MMWD’s rights to divert and store water are granted by the State of California. The state has authority over how much water we can legally take from our local creeks to store in our reservoirs. As part of our agreement with the state, MMWD is required to maintain a certain amount of water in the creeks for fish habitat. This means  we  actually  release  water  every  year  from  our  reservoirs  into  the  creeks,  but  with  good  reason.  Endangered  coho  salmon  and  other  species  living  in  the  creeks need an adequate flow of water to ensure their health and survival. In 1980, when the district last requested state permission to expand storage, the result was 15 years of studies and hearings prior to reaching a court-ordered agreement that required  us  to  release  more water  annually.  In  summary,  since  the  state  will  not  allow MMWD to divert and store more water, increasing the size of our reservoirs would not provide any benefit.

The  simplest  and  least  expensive  way  we  can  maximize  our  water  supply  is  through conservation, not by creating new or bigger reservoirs. That’s why we ask our customers to use water wisely and why we offer a variety of conservation programs and rebates to help. Thank you for doing your part!
Feb 24

Reservoirs Above Average in Spite of Dry Spell

Posted to MMWD Blog: Think Blue Marin on February 24, 2016 at 10:02 AM by Ann Vallee

Thanks to heavy rains in December and January, MMWD's reservoirs are still above average in spite of the warm, dry conditions in the first half of February. Additional rain is still welcome, however. The reservoirs have some capacity remaining and local waterways will benefit from any rainstorms that come our way in the next few months.  

Here are the latest water statistics:

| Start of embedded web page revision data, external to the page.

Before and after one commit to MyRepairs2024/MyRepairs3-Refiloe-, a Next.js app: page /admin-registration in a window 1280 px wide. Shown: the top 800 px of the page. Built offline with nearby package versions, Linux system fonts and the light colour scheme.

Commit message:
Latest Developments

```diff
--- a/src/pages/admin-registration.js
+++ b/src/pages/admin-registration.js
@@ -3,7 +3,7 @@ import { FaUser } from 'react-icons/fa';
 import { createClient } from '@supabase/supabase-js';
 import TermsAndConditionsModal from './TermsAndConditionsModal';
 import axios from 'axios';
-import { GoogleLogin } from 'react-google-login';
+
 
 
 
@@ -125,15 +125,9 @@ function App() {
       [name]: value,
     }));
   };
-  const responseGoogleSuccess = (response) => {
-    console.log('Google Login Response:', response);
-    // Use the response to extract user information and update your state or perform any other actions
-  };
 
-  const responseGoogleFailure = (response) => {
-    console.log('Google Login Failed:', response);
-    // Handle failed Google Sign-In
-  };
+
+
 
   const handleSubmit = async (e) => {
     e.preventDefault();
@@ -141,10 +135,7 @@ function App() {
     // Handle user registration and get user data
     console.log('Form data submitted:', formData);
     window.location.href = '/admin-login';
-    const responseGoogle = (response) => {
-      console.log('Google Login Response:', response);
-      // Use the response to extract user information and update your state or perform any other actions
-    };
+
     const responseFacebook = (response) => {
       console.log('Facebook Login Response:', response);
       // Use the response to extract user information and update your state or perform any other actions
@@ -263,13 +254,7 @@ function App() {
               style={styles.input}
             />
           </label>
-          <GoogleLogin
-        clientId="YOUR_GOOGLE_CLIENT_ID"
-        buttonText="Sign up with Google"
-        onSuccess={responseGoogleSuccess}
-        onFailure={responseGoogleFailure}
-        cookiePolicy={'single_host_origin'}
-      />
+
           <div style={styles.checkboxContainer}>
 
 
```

Reservoir Levels: As of February 23, reservoir storage is 78,719 acre-feet,* or 99% of capacity. The average for this date is 69,611 acre-feet, or 87% of capacity.   

Rainfall: Rainfall this year to date (July 1, 2015 - February 23, 2016) is 33.30 inches. Average for the same period is 37.57 inches; last year on this date we had 36.86 inches.

Water Use: Water use for the week ending February 23 averaged 14.68 million gallons per day, lower than last year when water use for the week was 16.19 million gallons per day.

Creek Releases: During the month of January 2016 MMWD released 176 million gallons, or 541 acre-feet, into Lagunitas and Walker creeks in west Marin for habitat enhancement.    

Visit our Water Watch page for daily updates.

*One acre-foot is 325,851 gallons